Web document revisions
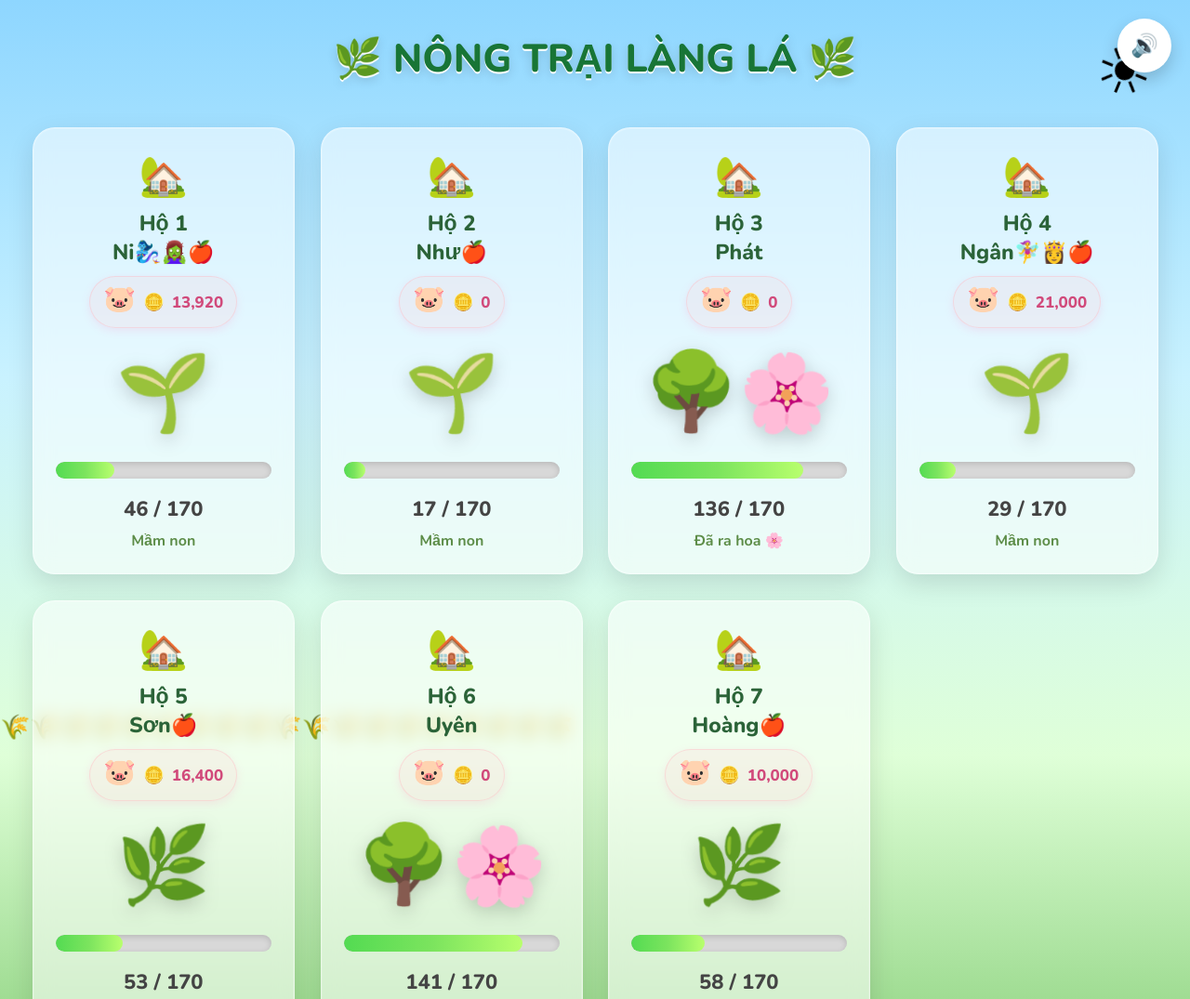
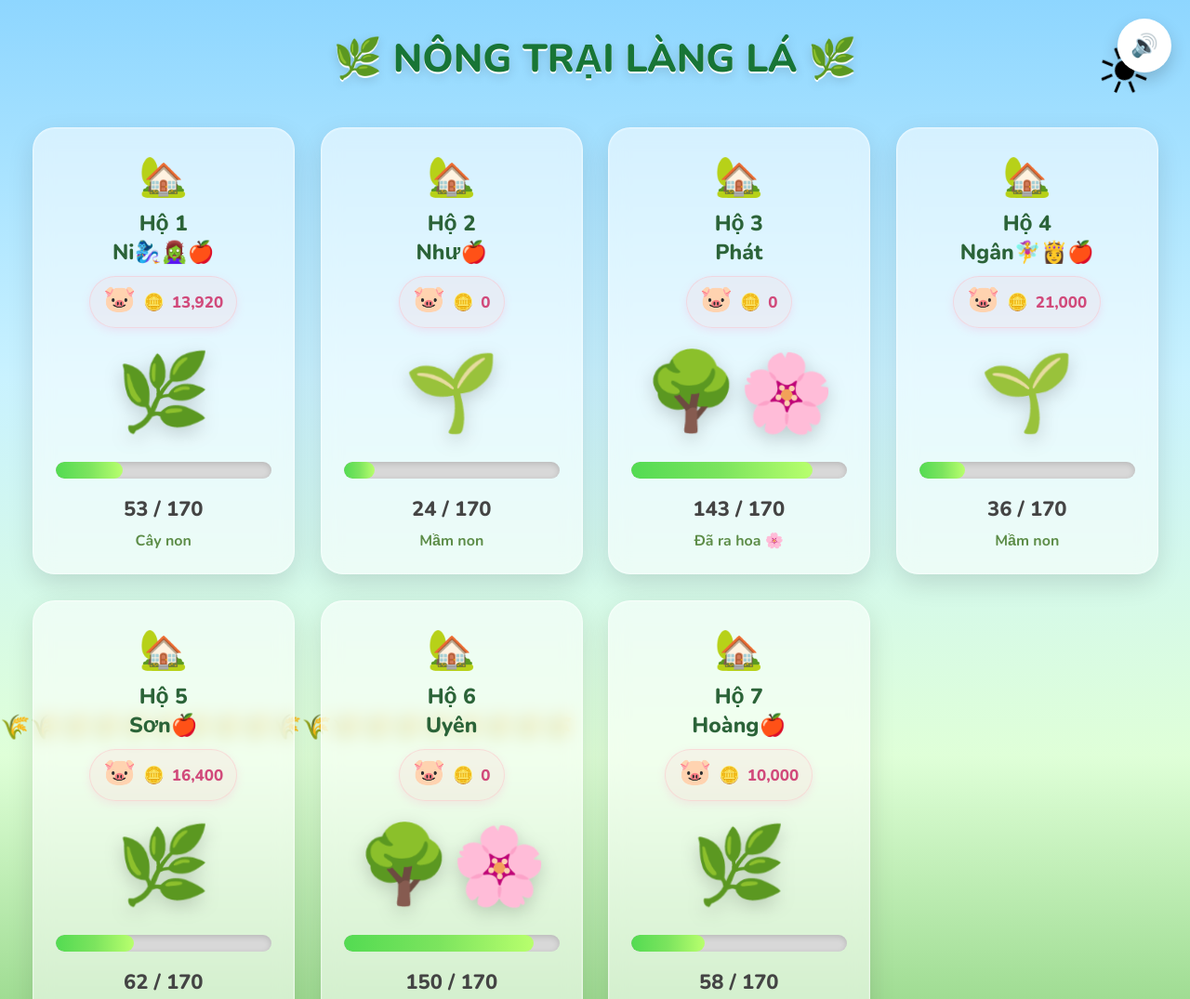
Before and after one commit to ketng91/nongtraitao, a plain HTML site: page index.html in a window 1280 px wide. Shown: the top 1075 px of the page at 93% size. Drawn offline with nearby package versions, Linux system fonts and the light colour scheme.

Commit message:
Add files via upload

```diff
--- a/index.html
+++ b/index.html
@@ -739,17 +739,17 @@ const MAX = 170;
 
 const students=[
 
-{name:"Ni🧞‍♀️🧟‍♀️🍎",score:46,pig:13920},
+{name:"Ni🧞‍♀️🧟‍♀️🍎",score:53,pig:13920},
 
-{name:"Như🍎",score:17,pig:0},
+{name:"Như🍎",score:24,pig:0},
 
-{name:"Phát",score:136,pig:0},
+{name:"Phát",score:143,pig:0},
 
-{name:"Ngân🧚‍♀️👸🍎",score:29,pig:21000},
+{name:"Ngân🧚‍♀️👸🍎",score:36,pig:21000},
 
-{name:"Sơn🍎",score:53,pig:16400},
+{name:"Sơn🍎",score:62,pig:16400},
 
-{name:"Uyên",score:141,pig:0},
+{name:"Uyên",score:150,pig:0},
 
 {name:"Hoàng🍎",score:58,pig:10000}
 
```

## EXERCISE DESCRIPTION
Write out each line above that contains the word "Uyên".

## SOLVED PROBLEM
-{name:"Uyên",score:141,pig:0},
+{name:"Uyên",score:150,pig:0},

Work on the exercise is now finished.